Is the Republican Party/Movement Conservatism responsible for the rise of Donald Trump? Megan McArdle rounds up five theories about how Republicans brought Trump on themselves and concludes that they don't make sense. It turns out that four of her theories seem pretty marginal to me, so instead I'm going to offer three of my own. Here we go:
#1: Talk radio and Fox News made conservatives crazy. This is McArdle's Theory #1, and it's the only one on her list that I hear frequently—and agree with. But she doesn't: "Media follows its audience, rather than leading it. Opinion columnists who spend any time at all interacting with their readers are well aware of how pitifully rarely we manage to change anyone’s mind about anything."
I feel her pain. But Rush Limbaugh is in a whole different universe from Megan McArdle and Kevin Drum. Obviously his popularity owes much to the fact that he channels his listeners' views, but he's also influenced them over the years. It was (and is) very much a vicious/virtuous circle: Limbaugh and his audience basically egg each other on. His influence on his listeners is why he was made an "honorary member" of the congressional class of 1994. I don't know what the official political science view is about this, but Republicans at the time sure thought that Limbaugh was instrumental in stoking the anger that led to the Gingrich revolution—and I agree with them.

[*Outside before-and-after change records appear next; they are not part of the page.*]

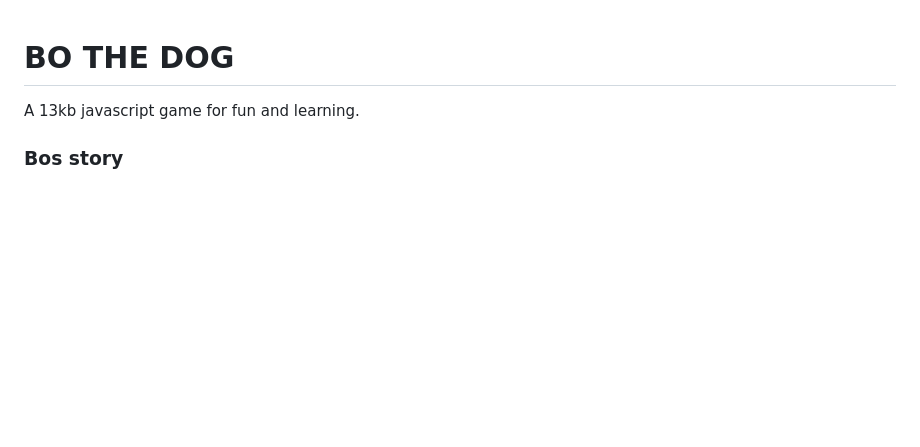
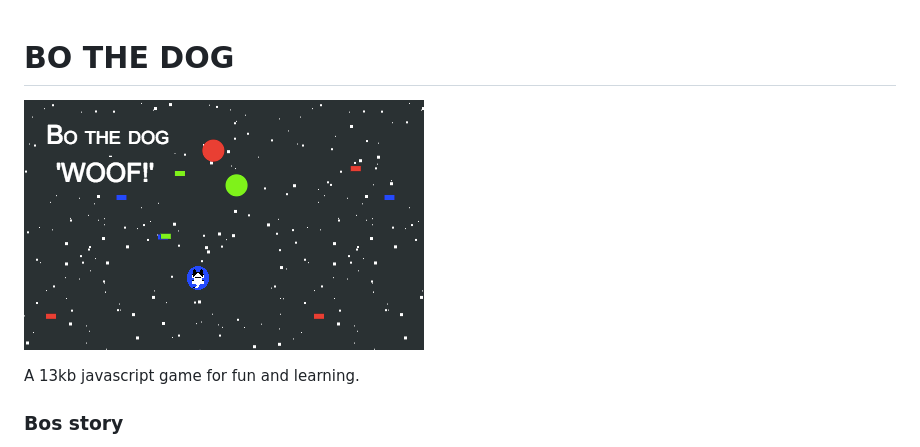
Before and after one commit to asisaa/13kGame, a Markdown page: README.md, the part around the change. Rendered like a GitHub page; pictures changed too: pics/Bo-the-dog-400x250.png (added); blank space fills up the shorter version.

Commit message:
added pics to README and postmortem

```diff
--- a/README.md
+++ b/README.md
@@ -1,4 +1,7 @@
 # BO THE DOG
+
+![Bo the dog](pics/Bo-the-dog-400x250.png)
+
 A 13kb javascript game for fun and learning.
 
 ### Bos story
```
Also changed, not shown: postmortem.md (+3 -0 lines), pics/Bo-the-dog-160x160.png (added).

Beyond that, common sense suggests that the Rush/Fox/Drudge axis has had a big influence on the conservative movement. It's created a take-no-prisoners style of conservatism that disdains facts, encourages conspiracy theories, creates secret enemies around every corner, rails against compromise of any kind, and insists that conservatives could win if only their leaders were strong enough. This became fertile ground for someone like Donald Trump.
#2: Tolerance of racism. Are leading Republicans racist? How should I know? But honestly, it doesn't matter. What matters is that they've been plainly tolerant of racism and xenophobia in their ranks because it's politically convenient. Now along comes someone like Trump, who all but wears his racism on his sleeve, and they're shocked, shocked, that much of the Republican base is swooning over him. But what did they expect? We've been through years of attacks on "urban" welfare recipients. Years of opposition to affirmative action policies that affect only a tiny fraction of the population. Years of attacks on political correctness that are barely concealed gripes about not being able to tell off-color jokes anymore. Years of race-baiting from Fox News. Years of pandering to angry white males. Years of racially inflected attacks on Barack Obama.

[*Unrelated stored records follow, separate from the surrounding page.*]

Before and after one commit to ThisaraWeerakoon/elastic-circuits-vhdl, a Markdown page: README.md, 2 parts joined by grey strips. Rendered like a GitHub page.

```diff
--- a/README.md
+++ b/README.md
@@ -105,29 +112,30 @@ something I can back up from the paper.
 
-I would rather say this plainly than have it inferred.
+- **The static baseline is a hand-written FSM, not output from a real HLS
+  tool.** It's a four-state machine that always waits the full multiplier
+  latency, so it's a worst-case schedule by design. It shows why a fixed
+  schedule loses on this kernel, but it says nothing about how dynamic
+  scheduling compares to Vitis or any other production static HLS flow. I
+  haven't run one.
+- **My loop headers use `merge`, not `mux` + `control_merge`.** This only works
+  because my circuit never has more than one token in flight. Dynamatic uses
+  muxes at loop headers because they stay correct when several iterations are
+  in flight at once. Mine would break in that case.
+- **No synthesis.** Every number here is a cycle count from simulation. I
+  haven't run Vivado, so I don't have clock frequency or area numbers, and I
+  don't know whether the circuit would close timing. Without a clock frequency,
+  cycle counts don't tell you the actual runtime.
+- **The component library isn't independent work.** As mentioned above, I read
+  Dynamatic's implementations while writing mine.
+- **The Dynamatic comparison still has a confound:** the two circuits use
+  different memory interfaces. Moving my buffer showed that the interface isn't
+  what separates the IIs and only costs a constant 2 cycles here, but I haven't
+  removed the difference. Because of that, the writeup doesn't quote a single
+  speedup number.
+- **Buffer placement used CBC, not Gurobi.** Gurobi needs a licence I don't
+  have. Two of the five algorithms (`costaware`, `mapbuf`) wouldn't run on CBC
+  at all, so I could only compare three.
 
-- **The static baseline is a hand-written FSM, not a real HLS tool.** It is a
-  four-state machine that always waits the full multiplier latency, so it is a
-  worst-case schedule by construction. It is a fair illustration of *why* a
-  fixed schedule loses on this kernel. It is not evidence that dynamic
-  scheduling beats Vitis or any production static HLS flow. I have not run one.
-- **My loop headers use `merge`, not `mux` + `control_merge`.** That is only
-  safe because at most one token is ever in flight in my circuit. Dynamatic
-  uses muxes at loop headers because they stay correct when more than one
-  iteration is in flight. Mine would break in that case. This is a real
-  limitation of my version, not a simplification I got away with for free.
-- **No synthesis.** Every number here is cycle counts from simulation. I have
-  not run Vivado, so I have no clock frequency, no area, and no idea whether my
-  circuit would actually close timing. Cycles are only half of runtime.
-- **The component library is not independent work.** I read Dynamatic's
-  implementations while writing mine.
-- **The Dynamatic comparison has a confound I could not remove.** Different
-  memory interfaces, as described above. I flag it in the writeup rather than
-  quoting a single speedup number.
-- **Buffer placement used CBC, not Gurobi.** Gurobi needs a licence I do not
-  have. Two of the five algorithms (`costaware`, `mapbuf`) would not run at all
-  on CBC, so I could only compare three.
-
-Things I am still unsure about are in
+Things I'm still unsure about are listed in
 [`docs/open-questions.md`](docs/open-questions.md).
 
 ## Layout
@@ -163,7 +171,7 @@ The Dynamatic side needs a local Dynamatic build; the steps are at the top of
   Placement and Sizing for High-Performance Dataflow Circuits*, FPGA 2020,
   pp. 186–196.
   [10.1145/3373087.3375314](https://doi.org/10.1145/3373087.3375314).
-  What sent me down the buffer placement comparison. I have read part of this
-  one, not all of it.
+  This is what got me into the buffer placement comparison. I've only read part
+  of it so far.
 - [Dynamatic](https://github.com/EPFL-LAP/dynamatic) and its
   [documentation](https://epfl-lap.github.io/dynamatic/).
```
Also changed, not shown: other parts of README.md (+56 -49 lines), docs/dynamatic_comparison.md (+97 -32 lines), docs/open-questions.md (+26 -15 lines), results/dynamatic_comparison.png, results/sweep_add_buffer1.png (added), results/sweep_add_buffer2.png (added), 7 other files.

Is it merely an amazing coincidence that all this stuff and more is really principled conservatism that just happens to code as racist? Spare me. Republicans let this stuff fester because it helped them keep their base enraged, and now Donald Trump has reaped the benefits.

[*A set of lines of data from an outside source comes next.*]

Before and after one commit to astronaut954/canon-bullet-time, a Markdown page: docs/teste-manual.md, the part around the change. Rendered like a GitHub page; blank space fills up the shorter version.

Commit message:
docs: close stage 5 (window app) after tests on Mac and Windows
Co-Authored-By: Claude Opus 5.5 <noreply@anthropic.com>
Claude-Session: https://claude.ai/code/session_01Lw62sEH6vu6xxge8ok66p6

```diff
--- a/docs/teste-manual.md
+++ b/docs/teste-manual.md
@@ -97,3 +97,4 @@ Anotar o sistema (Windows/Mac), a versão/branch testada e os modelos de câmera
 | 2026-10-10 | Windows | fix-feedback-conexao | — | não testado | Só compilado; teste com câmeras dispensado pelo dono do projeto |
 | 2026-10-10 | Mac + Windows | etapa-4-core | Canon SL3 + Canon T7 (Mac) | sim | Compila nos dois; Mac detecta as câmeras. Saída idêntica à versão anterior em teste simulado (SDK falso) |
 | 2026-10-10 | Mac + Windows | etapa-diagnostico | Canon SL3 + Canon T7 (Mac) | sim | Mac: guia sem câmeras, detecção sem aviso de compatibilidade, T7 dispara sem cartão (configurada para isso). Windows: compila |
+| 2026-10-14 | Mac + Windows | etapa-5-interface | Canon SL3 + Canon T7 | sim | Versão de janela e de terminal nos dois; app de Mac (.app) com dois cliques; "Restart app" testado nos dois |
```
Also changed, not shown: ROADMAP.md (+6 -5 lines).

#3: The hack gap. I don't imagine I'll persuade McArdle of this, but conservatives really do have an intellectual superstructure that exists almost solely to provide backup for conservative beliefs. Obviously there are liberals who play this role too, but there are also plenty of mainstream lefties who routinely try to keep things real. Hell, we even have a name for them: "Even the New Republic" liberals. These are the folks that Bernie Sanders supporters deride as sellouts and shills, and there's really hardly anything comparable on the right anymore. You can find occasional pushback against conservative dogma from, say, libertarians, but they have little influence among mainstream conservatives. In the heart of the movement, it's a considerable surprise if you ever find a think tank or magazine article warning that facts on the ground don't really support some beloved tenet of conservatism. I believe that McArdle herself has been a victim of this.
This has created an electorate that doesn't really care about facts anymore—or, at least, is convinced that they aren't worth worrying about since the facts are so plainly on their side. So along comes Donald Trump, the ultimate fact-free salesman, and it should be no surprise that the Republican base is fine with this. They've been trained for decades not to be concerned about trivia like telling the truth. If Trump says it, they're willing to believe it. Why wouldn't they?
So that's that. Republicans created a field that turned out to be fertile ground for someone like Donald Trump, and guess what? They got someone like Donald Trump. Now they're troubled because Trump has his own agenda—which, it turns out, the Republican base likes better than theirs—but it's too late. The only thing left to do at this point is to work for Trump's defeat and then spend some time rethinking their larger strategy. We'll see how that goes.